# Seminar

## Rocky Mountain Algebraic Combinatorics Seminar

### On Finding Obstructions for Consecutive-Ones matrices and Interval Graphs

Ross McConnell

The intersection graph of a collection of sets has one vertex for each set in the collection, and an edge between two vertices if the sets intersect. A graph is an interval graph if it is the intersection graph of a set of intervals on a line. A characterization of interval graphs was given by Lekkerkerker and Boland in 1962, in terms of the set of minimal forbidden induced subgraphs for the class. A linear-time algorithm for recognizing whether a graph is an interval graph was given in 1976 by Booth and Lueker. We give the first efficient algorithm for finding one of Lekkerkerker and Boland's forbidden subgraphs when a graph is not an interval graph. Our algorithm runs in time linear in the size of the graph. A binary matrix has the consecutive-ones property if there exists an ordering of its columns, such that, in every row, the 1's form a consecutive block. A linear-time algorithm to determine whether a binary matrix has this property was a key step in Booth and Lueker's algorithm. The talk is based on joint work with Nathan Lindzey.
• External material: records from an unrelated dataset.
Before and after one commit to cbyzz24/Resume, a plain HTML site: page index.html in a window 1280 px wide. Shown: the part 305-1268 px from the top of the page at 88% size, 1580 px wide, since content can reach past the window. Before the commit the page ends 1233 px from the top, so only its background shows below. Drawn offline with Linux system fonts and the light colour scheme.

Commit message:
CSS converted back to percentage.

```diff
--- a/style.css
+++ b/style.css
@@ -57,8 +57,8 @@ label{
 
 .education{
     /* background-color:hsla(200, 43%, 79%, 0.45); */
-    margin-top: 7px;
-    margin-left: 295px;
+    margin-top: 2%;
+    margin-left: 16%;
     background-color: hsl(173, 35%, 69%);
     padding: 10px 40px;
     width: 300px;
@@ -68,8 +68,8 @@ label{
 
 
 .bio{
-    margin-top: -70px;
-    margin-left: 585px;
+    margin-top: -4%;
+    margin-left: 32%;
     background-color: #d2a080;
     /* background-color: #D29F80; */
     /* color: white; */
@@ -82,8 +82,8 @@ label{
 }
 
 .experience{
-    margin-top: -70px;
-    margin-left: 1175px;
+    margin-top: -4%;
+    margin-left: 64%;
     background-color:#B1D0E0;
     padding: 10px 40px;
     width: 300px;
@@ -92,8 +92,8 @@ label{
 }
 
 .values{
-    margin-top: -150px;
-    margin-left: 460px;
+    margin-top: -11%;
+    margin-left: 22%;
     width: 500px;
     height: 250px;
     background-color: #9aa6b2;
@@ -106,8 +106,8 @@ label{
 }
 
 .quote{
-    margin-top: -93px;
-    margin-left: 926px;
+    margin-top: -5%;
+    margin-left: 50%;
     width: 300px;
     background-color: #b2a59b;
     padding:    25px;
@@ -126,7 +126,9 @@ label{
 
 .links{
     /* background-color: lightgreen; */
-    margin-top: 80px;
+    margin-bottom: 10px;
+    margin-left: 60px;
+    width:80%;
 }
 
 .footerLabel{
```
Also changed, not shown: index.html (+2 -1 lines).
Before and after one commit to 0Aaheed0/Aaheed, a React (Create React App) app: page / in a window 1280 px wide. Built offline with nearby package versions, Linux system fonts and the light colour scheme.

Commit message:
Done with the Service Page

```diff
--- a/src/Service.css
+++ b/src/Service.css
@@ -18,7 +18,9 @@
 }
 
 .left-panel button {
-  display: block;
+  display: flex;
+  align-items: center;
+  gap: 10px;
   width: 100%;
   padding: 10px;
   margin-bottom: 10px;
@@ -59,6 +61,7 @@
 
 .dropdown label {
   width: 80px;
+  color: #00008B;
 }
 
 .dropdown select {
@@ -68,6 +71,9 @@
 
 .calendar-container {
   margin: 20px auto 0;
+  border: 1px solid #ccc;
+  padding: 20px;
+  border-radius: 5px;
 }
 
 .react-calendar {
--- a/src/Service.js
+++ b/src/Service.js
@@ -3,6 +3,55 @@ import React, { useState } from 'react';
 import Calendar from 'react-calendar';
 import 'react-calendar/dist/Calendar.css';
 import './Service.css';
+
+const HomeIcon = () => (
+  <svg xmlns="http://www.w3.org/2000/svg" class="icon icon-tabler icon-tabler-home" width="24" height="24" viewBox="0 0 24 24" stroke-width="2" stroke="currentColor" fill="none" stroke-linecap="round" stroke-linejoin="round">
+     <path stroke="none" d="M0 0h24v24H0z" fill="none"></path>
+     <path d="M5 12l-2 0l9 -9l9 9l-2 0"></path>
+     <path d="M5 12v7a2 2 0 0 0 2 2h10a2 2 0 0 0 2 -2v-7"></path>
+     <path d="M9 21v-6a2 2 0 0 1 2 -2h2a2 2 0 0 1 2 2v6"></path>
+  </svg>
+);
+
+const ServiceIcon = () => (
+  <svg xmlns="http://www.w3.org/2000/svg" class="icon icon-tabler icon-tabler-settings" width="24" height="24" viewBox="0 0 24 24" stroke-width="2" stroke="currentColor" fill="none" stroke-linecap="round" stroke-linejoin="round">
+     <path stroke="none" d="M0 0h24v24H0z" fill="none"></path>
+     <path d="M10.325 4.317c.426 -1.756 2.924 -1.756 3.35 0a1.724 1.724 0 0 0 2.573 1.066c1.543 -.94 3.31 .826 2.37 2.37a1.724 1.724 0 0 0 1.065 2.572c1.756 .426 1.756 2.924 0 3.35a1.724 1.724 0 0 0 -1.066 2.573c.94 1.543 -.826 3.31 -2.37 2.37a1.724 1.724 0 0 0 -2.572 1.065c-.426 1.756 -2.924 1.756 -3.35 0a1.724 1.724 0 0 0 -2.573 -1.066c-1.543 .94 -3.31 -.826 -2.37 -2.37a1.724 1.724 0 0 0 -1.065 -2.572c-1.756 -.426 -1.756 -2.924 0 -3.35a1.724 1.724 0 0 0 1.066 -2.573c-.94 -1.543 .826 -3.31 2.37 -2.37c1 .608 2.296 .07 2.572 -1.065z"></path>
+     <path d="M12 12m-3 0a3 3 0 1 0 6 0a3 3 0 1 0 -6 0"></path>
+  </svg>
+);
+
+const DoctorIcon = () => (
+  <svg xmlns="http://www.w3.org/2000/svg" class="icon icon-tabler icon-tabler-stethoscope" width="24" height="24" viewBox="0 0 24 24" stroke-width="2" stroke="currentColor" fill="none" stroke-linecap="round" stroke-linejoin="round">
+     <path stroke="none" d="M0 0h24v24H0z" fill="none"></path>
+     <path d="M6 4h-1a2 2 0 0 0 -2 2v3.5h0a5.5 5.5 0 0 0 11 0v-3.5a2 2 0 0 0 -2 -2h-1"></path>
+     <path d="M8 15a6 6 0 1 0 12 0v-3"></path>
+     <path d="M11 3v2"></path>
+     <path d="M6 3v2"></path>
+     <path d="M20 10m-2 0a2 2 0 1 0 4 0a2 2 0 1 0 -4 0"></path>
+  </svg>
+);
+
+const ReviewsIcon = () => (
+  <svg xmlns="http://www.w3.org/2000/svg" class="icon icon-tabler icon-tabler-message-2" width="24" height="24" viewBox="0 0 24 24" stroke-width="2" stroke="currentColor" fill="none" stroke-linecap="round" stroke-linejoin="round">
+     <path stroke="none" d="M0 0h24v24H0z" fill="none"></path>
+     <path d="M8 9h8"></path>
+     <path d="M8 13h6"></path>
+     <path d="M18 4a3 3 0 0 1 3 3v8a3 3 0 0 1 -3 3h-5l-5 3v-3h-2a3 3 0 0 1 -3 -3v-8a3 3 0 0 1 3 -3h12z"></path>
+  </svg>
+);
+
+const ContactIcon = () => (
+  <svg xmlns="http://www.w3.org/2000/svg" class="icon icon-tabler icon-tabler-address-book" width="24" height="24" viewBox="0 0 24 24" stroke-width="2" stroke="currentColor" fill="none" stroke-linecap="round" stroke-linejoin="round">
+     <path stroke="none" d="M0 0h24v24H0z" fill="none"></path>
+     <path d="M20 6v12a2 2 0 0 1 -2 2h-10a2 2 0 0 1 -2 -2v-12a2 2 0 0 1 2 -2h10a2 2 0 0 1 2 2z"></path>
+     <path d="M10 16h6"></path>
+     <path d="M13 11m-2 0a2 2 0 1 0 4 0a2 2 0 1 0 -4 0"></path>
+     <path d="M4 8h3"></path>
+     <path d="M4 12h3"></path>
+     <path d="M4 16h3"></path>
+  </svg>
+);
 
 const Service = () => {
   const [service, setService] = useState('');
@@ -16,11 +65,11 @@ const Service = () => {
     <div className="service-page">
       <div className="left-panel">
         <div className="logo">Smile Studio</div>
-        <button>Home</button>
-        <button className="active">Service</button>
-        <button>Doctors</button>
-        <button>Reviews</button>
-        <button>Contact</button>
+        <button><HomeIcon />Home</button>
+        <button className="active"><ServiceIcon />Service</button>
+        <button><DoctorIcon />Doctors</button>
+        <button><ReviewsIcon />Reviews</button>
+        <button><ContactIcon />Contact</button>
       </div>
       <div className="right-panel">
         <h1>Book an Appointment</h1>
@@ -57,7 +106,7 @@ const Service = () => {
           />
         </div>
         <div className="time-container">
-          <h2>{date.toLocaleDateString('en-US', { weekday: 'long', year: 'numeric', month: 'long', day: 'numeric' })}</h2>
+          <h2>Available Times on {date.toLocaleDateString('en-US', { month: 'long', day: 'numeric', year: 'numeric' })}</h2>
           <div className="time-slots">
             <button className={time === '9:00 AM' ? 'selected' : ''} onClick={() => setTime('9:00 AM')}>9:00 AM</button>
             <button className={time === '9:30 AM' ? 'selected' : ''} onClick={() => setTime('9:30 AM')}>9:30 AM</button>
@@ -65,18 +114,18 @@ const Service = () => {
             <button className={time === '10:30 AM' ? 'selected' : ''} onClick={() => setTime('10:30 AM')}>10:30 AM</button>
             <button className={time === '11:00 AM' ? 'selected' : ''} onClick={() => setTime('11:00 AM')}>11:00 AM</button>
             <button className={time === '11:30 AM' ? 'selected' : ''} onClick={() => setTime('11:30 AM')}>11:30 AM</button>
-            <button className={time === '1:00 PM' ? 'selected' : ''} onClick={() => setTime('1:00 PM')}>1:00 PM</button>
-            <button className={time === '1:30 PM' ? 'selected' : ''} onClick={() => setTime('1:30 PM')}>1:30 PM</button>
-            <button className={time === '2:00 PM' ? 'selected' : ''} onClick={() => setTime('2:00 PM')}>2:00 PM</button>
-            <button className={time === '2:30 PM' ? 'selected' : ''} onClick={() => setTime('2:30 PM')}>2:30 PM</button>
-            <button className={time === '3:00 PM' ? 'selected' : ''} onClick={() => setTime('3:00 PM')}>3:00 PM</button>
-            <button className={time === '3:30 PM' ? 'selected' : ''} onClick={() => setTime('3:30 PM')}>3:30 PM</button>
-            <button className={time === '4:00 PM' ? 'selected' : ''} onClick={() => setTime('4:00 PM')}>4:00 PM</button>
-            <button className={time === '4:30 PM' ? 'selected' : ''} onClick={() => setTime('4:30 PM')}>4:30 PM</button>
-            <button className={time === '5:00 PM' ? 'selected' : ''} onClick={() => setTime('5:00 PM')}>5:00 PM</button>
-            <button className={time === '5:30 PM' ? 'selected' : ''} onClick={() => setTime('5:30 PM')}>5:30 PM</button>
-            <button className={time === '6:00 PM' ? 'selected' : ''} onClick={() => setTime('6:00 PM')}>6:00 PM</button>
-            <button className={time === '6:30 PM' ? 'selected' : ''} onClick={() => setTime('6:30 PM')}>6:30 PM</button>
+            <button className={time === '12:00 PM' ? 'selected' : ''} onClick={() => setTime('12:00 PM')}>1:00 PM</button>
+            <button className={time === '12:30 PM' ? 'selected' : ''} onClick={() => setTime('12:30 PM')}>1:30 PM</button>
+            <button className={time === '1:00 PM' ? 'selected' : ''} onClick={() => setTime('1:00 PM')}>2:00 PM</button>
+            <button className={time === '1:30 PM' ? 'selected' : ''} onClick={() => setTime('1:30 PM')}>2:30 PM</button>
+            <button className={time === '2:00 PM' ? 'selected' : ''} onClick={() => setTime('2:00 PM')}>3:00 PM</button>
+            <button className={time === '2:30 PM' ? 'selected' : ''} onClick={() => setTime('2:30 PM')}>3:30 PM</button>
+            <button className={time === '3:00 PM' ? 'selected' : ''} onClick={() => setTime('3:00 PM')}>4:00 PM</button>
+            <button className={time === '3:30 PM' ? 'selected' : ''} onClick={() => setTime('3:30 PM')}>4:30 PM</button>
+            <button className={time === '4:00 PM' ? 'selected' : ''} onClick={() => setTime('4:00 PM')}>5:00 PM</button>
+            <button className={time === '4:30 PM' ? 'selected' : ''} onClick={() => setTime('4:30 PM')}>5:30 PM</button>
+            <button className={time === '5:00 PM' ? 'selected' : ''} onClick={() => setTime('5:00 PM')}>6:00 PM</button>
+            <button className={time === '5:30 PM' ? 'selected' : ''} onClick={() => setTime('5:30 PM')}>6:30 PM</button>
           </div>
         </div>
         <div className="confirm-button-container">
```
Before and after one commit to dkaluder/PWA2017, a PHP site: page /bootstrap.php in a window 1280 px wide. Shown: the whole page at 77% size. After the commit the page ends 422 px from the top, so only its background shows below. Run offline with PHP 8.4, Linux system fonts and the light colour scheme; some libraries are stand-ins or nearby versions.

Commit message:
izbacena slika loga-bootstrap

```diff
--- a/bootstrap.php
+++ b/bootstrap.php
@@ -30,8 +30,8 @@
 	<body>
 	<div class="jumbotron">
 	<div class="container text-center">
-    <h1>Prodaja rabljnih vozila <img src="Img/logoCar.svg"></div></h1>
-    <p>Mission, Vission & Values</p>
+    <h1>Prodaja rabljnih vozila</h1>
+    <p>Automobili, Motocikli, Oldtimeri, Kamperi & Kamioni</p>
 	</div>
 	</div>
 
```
### Classifying Semifields via Semilattices

Anton Betten

A semifield is almost a field, except possibly for the axiom of associativity of multiplication (thus, the multiplicative structure is what is known as a loop). The classification of finite fields has been achieved by the second half of the 19-th century, and is now part of any serious algebra course, even at the undergraduate level. On the other hand, no comparable result is known for finite semifields. In fact, the situation is much more complex, with many known constructions and even more known examples that are presently sporadic (meaning there is no general construction that would explain the presence of the example). We discuss an approach to the classification of finite semifields by computer. We look at groups acting on semilattices and reformulate the problem of classifying semifields in this setting. Of course, this talk would not be complete without mentioning the recent computational results by Rúa and his collaborators. Parallel computing on a very large scale has been used to classify semifields for orders that are small but not too small to ignore.

Weber 223
4–6 pm
Friday, February 21, 2014
(Refreshments in Weber 117, 3:30–4 pm)

This is a joint Denver U / UC Boulder / UC Denver / U of Wyoming / CSU seminar that meets biweekly. Anyone interested is welcome to join us at a local restaurant for dinner after the talks.